by Emily A. Roldan
This post is inspired by a Tumblr post that floated around the Internet regarding Leonardo de Vinci’s status as a gay or bisexual man. The post asks: Why were we not taught this in school? I’ve had conversations with some people about it, and for the most part the response has been: Does it matter?
LGBTQ+ erasure is a big deal. According to the CDC, LGBTQ+ teens are twice as likely to attempt suicide than their peers. It’s naive to say that problems like homophobia, LGBTQ+ dating violence, and suicides would all be solved by better representation, I know, but surely it would help. I say this all the time, so forgive me if I sound like a broken record: When people see people like them who are successful and happy, it reaffirms that they too can reach their goals. My youngest sister was so excited after seeing Big Hero Six because she saw a blonde, Hispanic, female scientist. This was the first time she’d seen a woman in fiction who looked like her, shared her background, and was interested in STEM like her.
Do you think gay kids who experience homophobia and a lack of support know that one of the heroes of the American Revolution, the man widely considered to be the father of the American Military, Friedrich Wilhelm von Stuben, was widely considered gay? Or that George Washington was surprisingly tolerant of gay relationships at Valley Forge? Or that Alexander Hamilton, founding father and star of the hit musical Hamilton, may have had a gay lover? (Reading these articles where it states Aaron Burr is the one who pressured George Washington into court martials for gay soldiers then reading about Alexander Hamilton’s potentially bi relationship adds a whole new dimension to their rivalry. Where was this song in Hamilton?)
Even today, people are told they are unnatural because they love who they love. They still have to fight for the basic rights that heterosexual couples take for granted. They aren’t taught in school that some of the people who made this nation were like them. They aren’t taught that some of the most influential artists in history – Leonardo da Vinci, Frida Kahlo, Michelangelo, and more – were LGBTQ+, or rumored to be. I could make an entire blog post listing influential people throughout history who were either openly LGBTQ+ or rumored to be (and I still might).
Representation is so very important, and that extends to our history text books. Who people love is a huge part of who they are/were. Would The Picture of Dorian Grey have been written if Oscar Wilde were a straight man? We don’t know, because he was not a straight man, and The Picture of Dorian Grey was written.
It may not be considered appropriate to some to tackle these topics when students are young, but high school students are taught about genocides, war, and famine; they can handle the knowledge that Alexander the Great had male lovers.
Emily A. Roldan
Emily Roldan is a Colombian American bisexual blogger and activist at The Comic Book Femme Fatale, a website that looks at comic books, nerd culture, science fiction, and television through an intersectional feminist slant. She is passionate about representation of women, race, and sexual orientation in comic books, science fiction, and media. She can be found on panels at conventions in the Gulf Coast region and on her Twitter, Facebook page, and website. You can read all of Emily’s posts here.

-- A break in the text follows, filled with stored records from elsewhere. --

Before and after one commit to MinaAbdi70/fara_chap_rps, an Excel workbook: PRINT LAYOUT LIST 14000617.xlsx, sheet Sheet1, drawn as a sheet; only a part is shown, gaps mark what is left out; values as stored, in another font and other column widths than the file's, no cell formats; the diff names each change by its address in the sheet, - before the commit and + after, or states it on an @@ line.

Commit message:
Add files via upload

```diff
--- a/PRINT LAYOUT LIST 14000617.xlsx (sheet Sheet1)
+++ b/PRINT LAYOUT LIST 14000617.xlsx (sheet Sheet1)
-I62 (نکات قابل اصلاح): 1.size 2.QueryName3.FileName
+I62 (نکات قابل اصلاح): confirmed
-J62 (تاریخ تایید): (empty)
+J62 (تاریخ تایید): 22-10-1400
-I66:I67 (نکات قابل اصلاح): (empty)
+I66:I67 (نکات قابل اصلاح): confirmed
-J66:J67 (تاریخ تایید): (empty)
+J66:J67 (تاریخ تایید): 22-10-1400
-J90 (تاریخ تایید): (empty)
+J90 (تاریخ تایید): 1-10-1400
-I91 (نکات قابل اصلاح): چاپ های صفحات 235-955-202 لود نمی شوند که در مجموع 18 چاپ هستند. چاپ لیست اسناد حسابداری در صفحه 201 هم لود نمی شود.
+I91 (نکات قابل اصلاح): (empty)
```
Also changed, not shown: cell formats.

This post was originally published on Comic Book Femme Fatale on January 28, 2016. The piece has been edited for this site.